), a Seattle law firm, and The Gottesdiener Law Firm (Enron Redux
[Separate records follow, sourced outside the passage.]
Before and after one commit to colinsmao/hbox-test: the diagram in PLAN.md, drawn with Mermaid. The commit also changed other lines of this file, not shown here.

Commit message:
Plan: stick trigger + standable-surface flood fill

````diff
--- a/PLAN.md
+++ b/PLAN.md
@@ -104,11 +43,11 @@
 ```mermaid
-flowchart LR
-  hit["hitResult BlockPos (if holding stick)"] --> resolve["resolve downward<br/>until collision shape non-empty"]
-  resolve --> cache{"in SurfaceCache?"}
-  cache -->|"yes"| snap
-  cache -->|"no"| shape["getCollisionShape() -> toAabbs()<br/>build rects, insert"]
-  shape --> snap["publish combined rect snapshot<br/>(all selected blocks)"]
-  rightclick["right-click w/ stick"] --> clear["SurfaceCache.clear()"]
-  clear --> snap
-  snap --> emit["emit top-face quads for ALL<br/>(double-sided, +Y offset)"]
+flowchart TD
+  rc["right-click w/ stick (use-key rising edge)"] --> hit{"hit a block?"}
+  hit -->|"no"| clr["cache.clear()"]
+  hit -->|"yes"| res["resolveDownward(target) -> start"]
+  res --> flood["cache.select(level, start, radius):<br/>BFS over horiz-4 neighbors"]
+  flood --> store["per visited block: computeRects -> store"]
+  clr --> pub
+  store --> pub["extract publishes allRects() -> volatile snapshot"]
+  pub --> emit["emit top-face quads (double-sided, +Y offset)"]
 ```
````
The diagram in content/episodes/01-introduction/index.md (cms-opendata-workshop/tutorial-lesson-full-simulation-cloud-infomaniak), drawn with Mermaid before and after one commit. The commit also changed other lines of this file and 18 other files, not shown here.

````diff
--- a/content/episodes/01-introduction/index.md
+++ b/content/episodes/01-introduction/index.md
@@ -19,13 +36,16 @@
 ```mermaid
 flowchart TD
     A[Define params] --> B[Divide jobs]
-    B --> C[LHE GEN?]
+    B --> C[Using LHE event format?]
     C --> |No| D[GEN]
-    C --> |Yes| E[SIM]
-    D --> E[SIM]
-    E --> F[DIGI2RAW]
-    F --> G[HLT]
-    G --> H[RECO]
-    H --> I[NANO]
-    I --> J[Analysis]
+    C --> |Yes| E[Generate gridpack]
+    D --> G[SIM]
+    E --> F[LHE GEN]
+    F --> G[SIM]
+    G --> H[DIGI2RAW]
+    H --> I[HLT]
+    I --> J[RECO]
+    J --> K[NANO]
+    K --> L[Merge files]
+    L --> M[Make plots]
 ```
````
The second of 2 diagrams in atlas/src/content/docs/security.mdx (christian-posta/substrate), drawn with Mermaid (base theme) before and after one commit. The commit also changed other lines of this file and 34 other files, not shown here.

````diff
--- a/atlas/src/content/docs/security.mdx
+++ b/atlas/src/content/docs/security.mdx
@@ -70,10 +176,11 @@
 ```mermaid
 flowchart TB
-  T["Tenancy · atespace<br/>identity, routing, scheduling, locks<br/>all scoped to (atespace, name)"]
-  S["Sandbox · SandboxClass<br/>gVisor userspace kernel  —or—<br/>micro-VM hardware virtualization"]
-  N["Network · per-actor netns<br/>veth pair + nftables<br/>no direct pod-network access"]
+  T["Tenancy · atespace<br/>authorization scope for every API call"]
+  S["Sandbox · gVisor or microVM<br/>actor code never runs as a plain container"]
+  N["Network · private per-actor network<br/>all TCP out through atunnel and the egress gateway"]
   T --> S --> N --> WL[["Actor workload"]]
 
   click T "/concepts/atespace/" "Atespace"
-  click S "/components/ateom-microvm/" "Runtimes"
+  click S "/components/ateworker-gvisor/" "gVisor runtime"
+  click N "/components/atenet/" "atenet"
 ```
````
) of Washington DC. Now Keller, Rohback -- which is also one of the firms involved in the Lucent case -- and Dalton Gotto Samson & Kilgard, both of Seattle, have filed class action suits of their own on behalf of participants and allege a breach in fiduciary duties.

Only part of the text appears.